→ **EXERCISE DETAILS**: Retype exactly the lines from the one that contains "Add files via upload" through the final line of the material below, and add nothing else.

→ **EXERCISE INPUT**:
▬▬▬▬▬▬▬▬▬▬
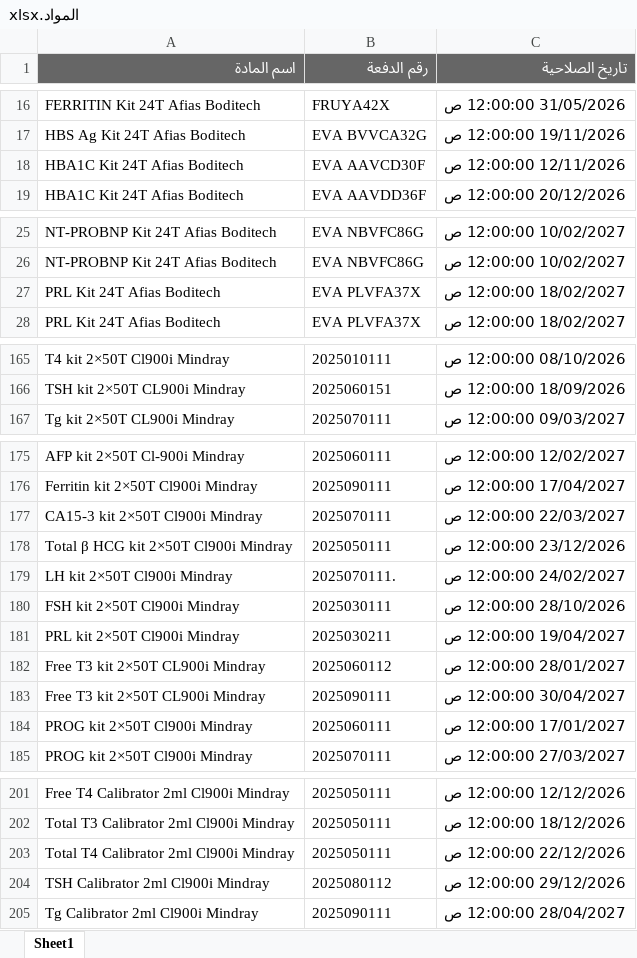
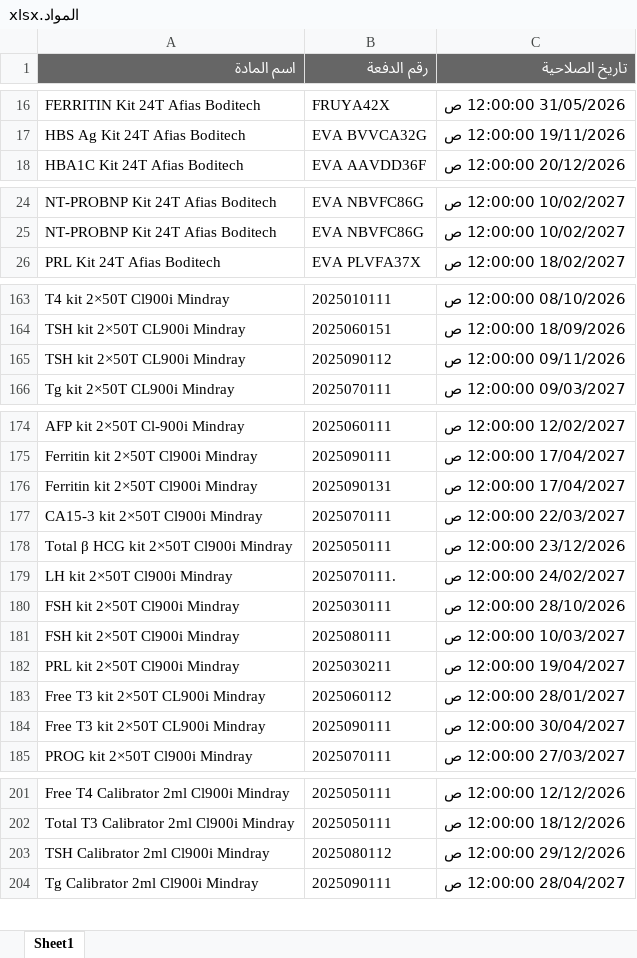
Before and after one commit to abdallawolf92/expiry-check, an Excel workbook: المواد.xlsx, sheet Sheet1, drawn as a sheet; only a part is shown, gaps mark what is left out; values as stored, in another font and other column widths than the file's, no borders; removed rows and columns are numbered as before the commit, all else as after; the diff covers the shown part only; the diff names each change by its address in the sheet, - before the commit and + after, or states it on an @@ line.

Commit message:
Add files via upload

```diff
--- a/المواد.xlsx (sheet Sheet1)
+++ b/المواد.xlsx (sheet Sheet1)
-row 18: HBA1C Kit 24T Afias Boditech | EVA AAVCD30F | 12/11/2026 12:00:00 ص
-row 27: PRL Kit 24T Afias Boditech | EVA PLVFA37X | 18/02/2027 12:00:00 ص
+row 165: TSH kit 2×50T CL900i Mindray | 2025090112 | 09/11/2026 12:00:00 ص
+row 176: Ferritin kit 2×50T Cl900i Mindray | 2025090131 | 17/04/2027 12:00:00 ص
+row 181: FSH kit 2×50T Cl900i Mindray | 2025080111 | 10/03/2027 12:00:00 ص
-row 184: PROG kit 2×50T Cl900i Mindray | 2025060111 | 17/01/2027 12:00:00 ص
-row 203: Total T4 Calibrator 2ml Cl900i Mindray | 2025050111 | 22/12/2026 12:00:00 ص
```
Also changed, not shown: 3 removed rows and 1 edited cell elsewhere in this sheet.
▬▬▬▬▬▬▬▬▬▬
→ **ANSWER**:
Add files via upload

```diff
--- a/المواد.xlsx (sheet Sheet1)
+++ b/المواد.xlsx (sheet Sheet1)
-row 18: HBA1C Kit 24T Afias Boditech | EVA AAVCD30F | 12/11/2026 12:00:00 ص
-row 27: PRL Kit 24T Afias Boditech | EVA PLVFA37X | 18/02/2027 12:00:00 ص
+row 165: TSH kit 2×50T CL900i Mindray | 2025090112 | 09/11/2026 12:00:00 ص
+row 176: Ferritin kit 2×50T Cl900i Mindray | 2025090131 | 17/04/2027 12:00:00 ص
+row 181: FSH kit 2×50T Cl900i Mindray | 2025080111 | 10/03/2027 12:00:00 ص
-row 184: PROG kit 2×50T Cl900i Mindray | 2025060111 | 17/01/2027 12:00:00 ص
-row 203: Total T4 Calibrator 2ml Cl900i Mindray | 2025050111 | 22/12/2026 12:00:00 ص
```
Also changed, not shown: 3 removed rows and 1 edited cell elsewhere in this sheet.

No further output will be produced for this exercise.